I believe in horse racing.
Anyone who watched the 2006 Preakness stakes or this year’s Kentucky Derby saw the devastation of a tragic misstep on an animal, a sport, and an industry. My goal is not to convince the public that horse racing is safe or that the deaths of Barbaro and Eight Belles were anomalies. I merely wish to explain why I will keep coming back to the races anyway.
This is not going to be a discourse on the beauty and power of death. Horse racing is so totally and completely about life, vivacity, and freedom that the shock of a breakdown completely disrupts the ambience of a track. Watching a horse break down is like watching the Titanic sink. It seems completely at odds with reality that an iceberg could bring down a ship like Titanic, or that a tiny stumble could end a racehorse’s career or life. I do not want to ignore tragedies, but in order to understand horse racing, it is important to understand horse racing as it should be, the horse racing that is worthy of salvaging.
Believing in horse racing is embracing the salty-sweet racing world where grace and power coalesce, wizards turn washed-up claimers in champions, and doll-men fly by at thirty-eight miles per hour on 1200 pounds of pure locomotion. Thoroughbred racehorses have running in their blood, every atom of their being designed for speed. A racehorse in motion stretches out his neck, shoulder and quarter muscles corded, nostrils flared, legs devouring the ground. For a moment in each gallop stride, all four feet leave terra firma and the horse literally takes flight, a flesh-and-blood Pegasus.

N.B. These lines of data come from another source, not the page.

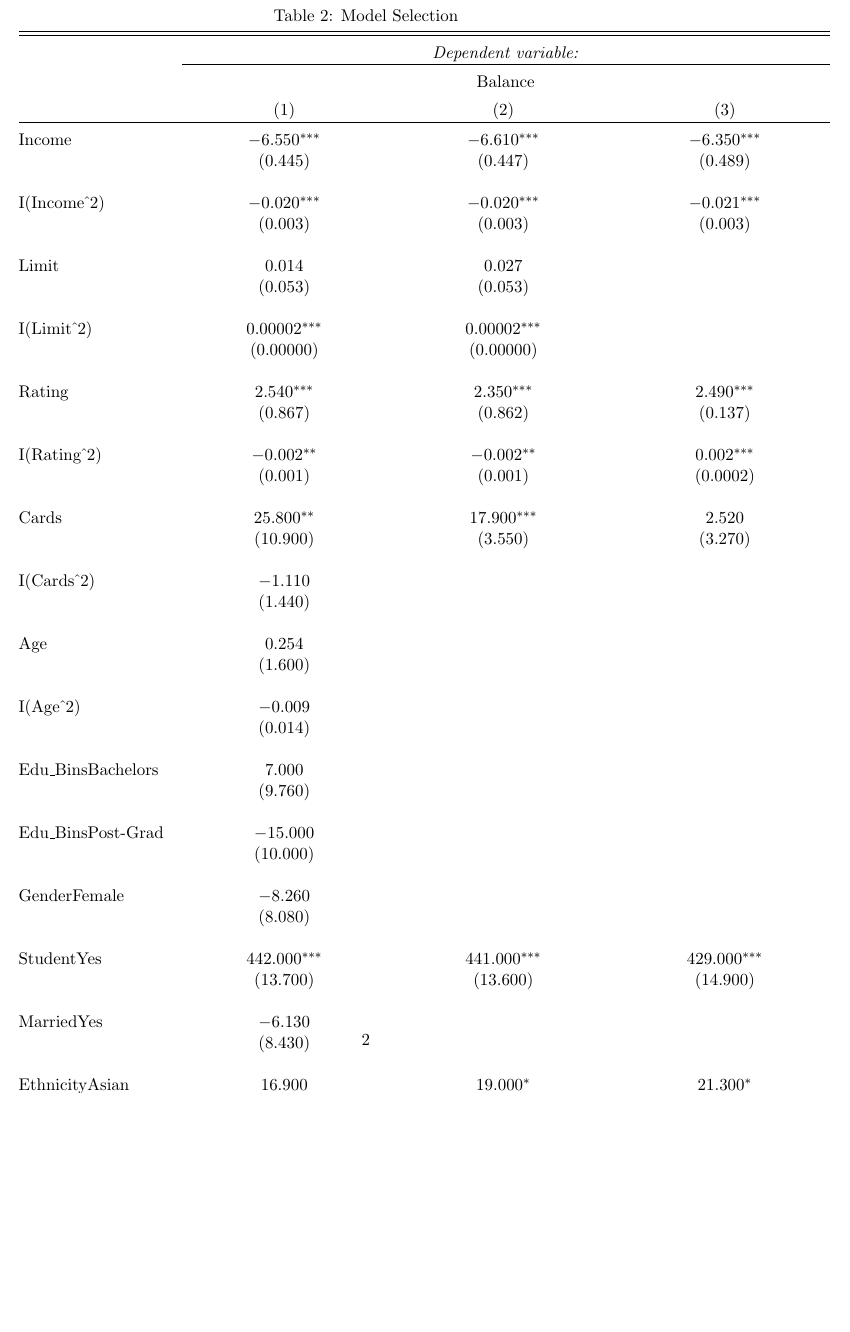
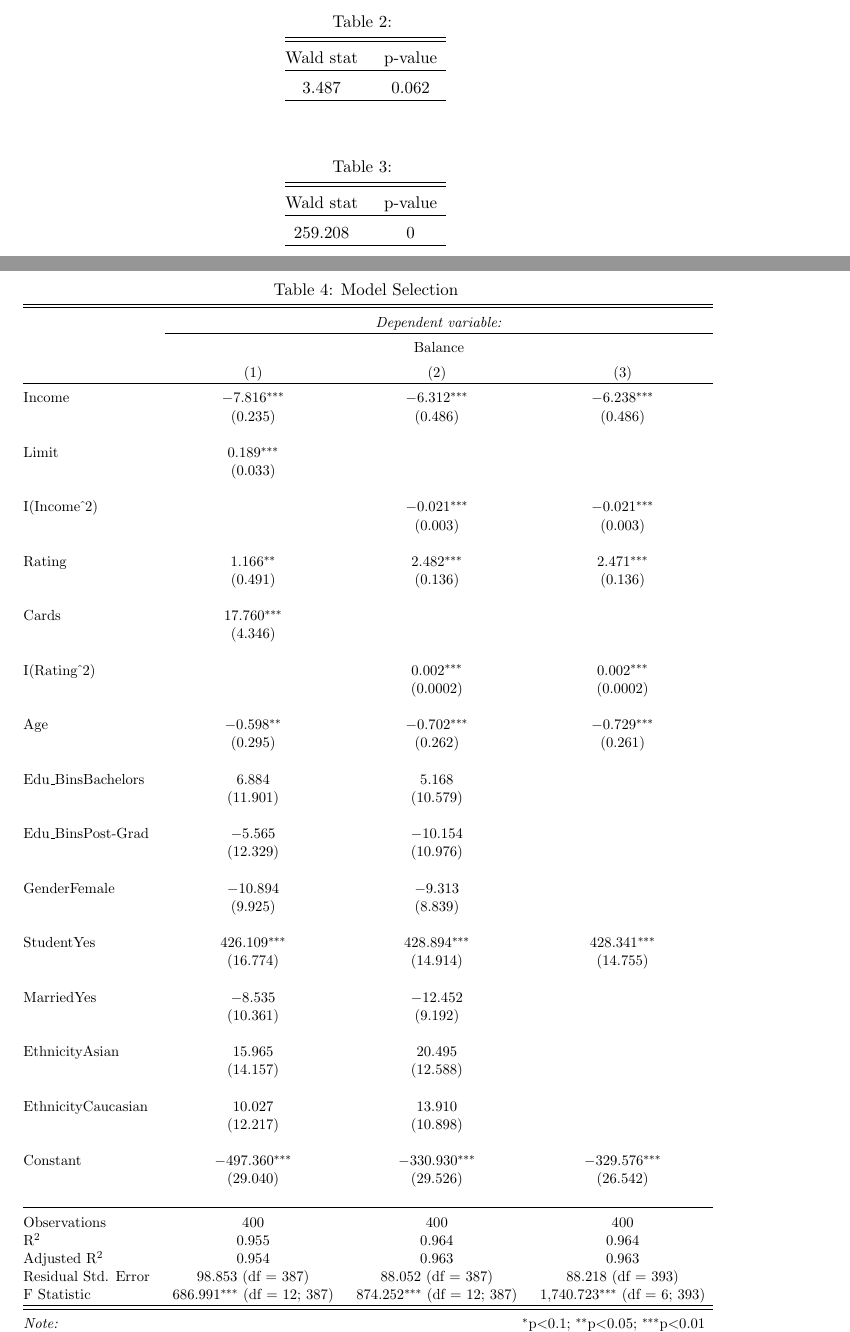
Before and after one commit to dzpiers/Statistical_Learning, a LaTeX problem sheet (Syndicate 5 Problem Set #1.tex): part of page 2 of 2 before the commit and two parts of pages 1 and 2 of 2 after it, the two joined at a grey line, cut so that both start at the same text, the shorter picture padded with empty space. Compiled offline with pdfLaTeX.

Commit message:
content done

```diff
--- a/Syndicate 5 Problem Set #1.tex
+++ b/Syndicate 5 Problem Set #1.tex
@@ -1,6 +1,7 @@
 \documentclass[11pt]{article}
 \usepackage{dcolumn}
-\usepackage[left=25.4mm, top=1in, bottom=1in]{geometry}
+\usepackage[left=1in, top=1in, bottom=1in]{geometry}
+\usepackage{graphicx}
 \begin{document}
 
 \title{Syndicate 5 Statistical Learning Problem Set \#1}
@@ -26,10 +28,39 @@ Balance & $0.464$ & $0.862$ & $0.864$ & $0.086$ & $0.002$ & $1$ \\
 \end{table}
 
 
+% Wald Test for Rating and Income
+\begin{table}[!htbp] \centering
+  \caption{}
+  \label{}
+\begin{tabular}{@{\extracolsep{5pt}} cc}
+\\[-1.8ex]\hline
+\hline \\[-1.8ex]
+Wald stat & p-value \\
+\hline \\[-1.8ex]
+$3.487$ & $0.062$ \\
+\hline \\[-1.8ex]
+\end{tabular}
+\end{table}
+
+% Wald Test for Income and Rating
+\begin{table}[!htbp] \centering
+  \caption{}
+  \label{}
+\begin{tabular}{@{\extracolsep{5pt}} cc}
+\\[-1.8ex]\hline
+\hline \\[-1.8ex]
+Wald stat & p-value \\
+\hline \\[-1.8ex]
+$259.208$ & $0$ \\
+\hline \\[-1.8ex]
+\end{tabular}
+\end{table}
+
 % Model Selection
 \begin{table}[!htbp] \centering
   \caption{Model Selection}
   \label{}
+\resizebox{15.92cm}{!}{
 \begin{tabular}{@{\extracolsep{5pt}}lccc}
 \\[-1.8ex]\hline
 \hline \\[-1.8ex]
@@ -38,70 +69,62 @@ Balance & $0.464$ & $0.862$ & $0.864$ & $0.086$ & $0.002$ & $1$ \\
 \\[-1.8ex] & \multicolumn{3}{c}{Balance} \\
 \\[-1.8ex] & (1) & (2) & (3)\\
 \hline \\[-1.8ex]
- Income & $-$6.550$^{***}$ & $-$6.610$^{***}$ & $-$6.350$^{***}$ \\
-  & (0.445) & (0.447) & (0.489) \\
+ Income & $-$7.816$^{***}$ & $-$6.312$^{***}$ & $-$6.238$^{***}$ \\
+  & (0.235) & (0.486) & (0.486) \\
   & & & \\
- I(Income$\hat{\mkern6mu}$2) & $-$0.020$^{***}$ & $-$0.020$^{***}$ & $-$0.021$^{***}$ \\
-  & (0.003) & (0.003) & (0.003) \\
+ Limit & 0.189$^{***}$ &  &  \\
+  & (0.033) &  &  \\
   & & & \\
- Limit & 0.014 & 0.027 &  \\
-  & (0.053) & (0.053) &  \\
+ I(Income$\hat{\mkern6mu}$2) &  & $-$0.021$^{***}$ & $-$0.021$^{***}$ \\
+  &  & (0.003) & (0.003) \\
   & & & \\
- I(Limit$\hat{\mkern6mu}$2) & 0.00002$^{***}$ & 0.00002$^{***}$ &  \\
-  & (0.00000) & (0.00000) &  \\
+ Rating & 1.166$^{**}$ & 2.482$^{***}$ & 2.471$^{***}$ \\
+  & (0.491) & (0.136) & (0.136) \\
   & & & \\
- Rating & 2.540$^{***}$ & 2.350$^{***}$ & 2.490$^{***}$ \\
-  & (0.867) & (0.862) & (0.137) \\
+ Cards & 17.760$^{***}$ &  &  \\
+  & (4.346) &  &  \\
   & & & \\
- I(Rating$\hat{\mkern6mu}$2) & $-$0.002$^{**}$ & $-$0.002$^{**}$ & 0.002$^{***}$ \\
-  & (0.001) & (0.001) & (0.0002) \\
+ I(Rating$\hat{\mkern6mu}$2) &  & 0.002$^{***}$ & 0.002$^{***}$ \\
+  &  & (0.0002) & (0.0002) \\
   & & & \\
- Cards & 25.800$^{**}$ & 17.900$^{***}$ & 2.520 \\
-  & (10.900) & (3.550) & (3.270) \\
+ Age & $-$0.598$^{**}$ & $-$0.702$^{***}$ & $-$0.729$^{***}$ \\
+  & (0.295) & (0.262) & (0.261) \\
   & & & \\
- I(Cards$\hat{\mkern6mu}$2) & $-$1.110 &  &  \\
-  & (1.440) &  &  \\
+ Edu\_BinsBachelors & 6.884 & 5.168 &  \\
+  & (11.901) & (10.579) &  \\
   & & & \\
- Age & 0.254 &  &  \\
-  & (1.600) &  &  \\
+ Edu\_BinsPost-Grad & $-$5.565 & $-$10.154 &  \\
+  & (12.329) & (10.976) &  \\
   & & & \\
- I(Age$\hat{\mkern6mu}$2) & $-$0.009 &  &  \\
-  & (0.014) &  &  \\
+ GenderFemale & $-$10.894 & $-$9.313 &  \\
+  & (9.925) & (8.839) &  \\
   & & & \\
- Edu\_BinsBachelors & 7.000 &  &  \\
-  & (9.760) &  &  \\
+ StudentYes & 426.109$^{***}$ & 428.894$^{***}$ & 428.341$^{***}$ \\
+  & (16.774) & (14.914) & (14.755) \\
   & & & \\
- Edu\_BinsPost-Grad & $-$15.000 &  &  \\
-  & (10.000) &  &  \\
+ MarriedYes & $-$8.535 & $-$12.452 &  \\
+  & (10.361) & (9.192) &  \\
   & & & \\
- GenderFemale & $-$8.260 &  &  \\
-  & (8.080) &  &  \\
+ EthnicityAsian & 15.965 & 20.495 &  \\
+  & (14.157) & (12.588) &  \\
   & & & \\
- StudentYes & 442.000$^{***}$ & 441.000$^{***}$ & 429.000$^{***}$ \\
-  & (13.700) & (13.600) & (14.900) \\
+ EthnicityCaucasian & 10.027 & 13.910 &  \\
+  & (12.217) & (10.898) &  \\
   & & & \\
- MarriedYes & $-$6.130 &  &  \\
-  & (8.430) &  &  \\
-  & & & \\
- EthnicityAsian & 16.900 & 19.000$^{*}$ & 21.300$^{*}$ \\
-  & (11.500) & (11.500) & (12.600) \\
-  & & & \\
- EthnicityCaucasian & 17.000$^{*}$ & 17.400$^{*}$ & 14.200 \\
-  & (9.980) & (10.000) & (11.000) \\
-  & & & \\
- Constant & $-$408.000$^{***}$ & $-$415.000$^{***}$ & $-$390.000$^{***}$ \\
-  & (56.200) & (36.800) & (25.500) \\
+ Constant & $-$497.360$^{***}$ & $-$330.930$^{***}$ & $-$329.576$^{***}$ \\
+  & (29.040) & (29.526) & (26.542) \\
   & & & \\
 \hline \\[-1.8ex]
 Observations & 400 & 400 & 400 \\
-R$^{2}$ & 0.971 & 0.970 & 0.963 \\
-Adjusted R$^{2}$ & 0.970 & 0.969 & 0.963 \\
-Residual Std. Error & 80.100 (df = 382) & 81.100 (df = 389) & 88.900 (df = 391) \\
-F Statistic & 750.000$^{***}$ (df = 17; 382) & 1,243.000$^{***}$ (df = 10; 389) & 1,285.000$^{***}$ (df = 8; 391) \\
+R$^{2}$ & 0.955 & 0.964 & 0.964 \\
+Adjusted R$^{2}$ & 0.954 & 0.963 & 0.963 \\
+Residual Std. Error & 98.853 (df = 387) & 88.052 (df = 387) & 88.218 (df = 393) \\
+F Statistic & 686.991$^{***}$ (df = 12; 387) & 874.252$^{***}$ (df = 12; 387) & 1,740.723$^{***}$ (df = 6; 393) \\
 \hline
 \hline \\[-1.8ex]
 \textit{Note:}  & \multicolumn{3}{r}{$^{*}$p$<$0.1; $^{**}$p$<$0.05; $^{***}$p$<$0.01} \\
 \end{tabular}
+}
 \end{table}
 
 \end{document}
```
Also changed, not shown: Residual Plots.png (added), Syndicate 5 Problem Set #1.pdf, Syndicate 5 Problem Set #1.tex (1 more changed lines), 3 other files.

Despite their Olympian capabilities, racehorses are imperfect heroes. People love those flawed zephyrs, the horses who run through pain and defeat, whose stories strain credulity; who would rather die than stop running. Racing fans live for their miracle horses whose lives blur the line between reality and myth. These real legends become household names, the sort of names that trip off the tongue in a reverent hush: War Admiral, Eclipse, Man O’ War, Secretariat, Seabiscuit. These horses have an old-world romance, like the Three Musketeers or John Wayne, mixed with a quality of divinity that raises them up above mere human affairs and into the realm of the supernatural. The best ones have a “look of the eagles” giving them the same benevolent contempt found the in far-seeing eyes of a bird of prey gazing at the pitiful figures of earth-bound mortals.
Despite this innate arrogance, racehorses never succumb to the same vices as human athletes. Racehorses are perhaps the only truly honest celebrities today. The horses come to the track only to do what they were born and bred to do—run. And when they run, it is incomparable to anything else in this world.
And so, despite the tragedies, I will return to horse racing, to feel the earth rumble under the feet of Titans once more.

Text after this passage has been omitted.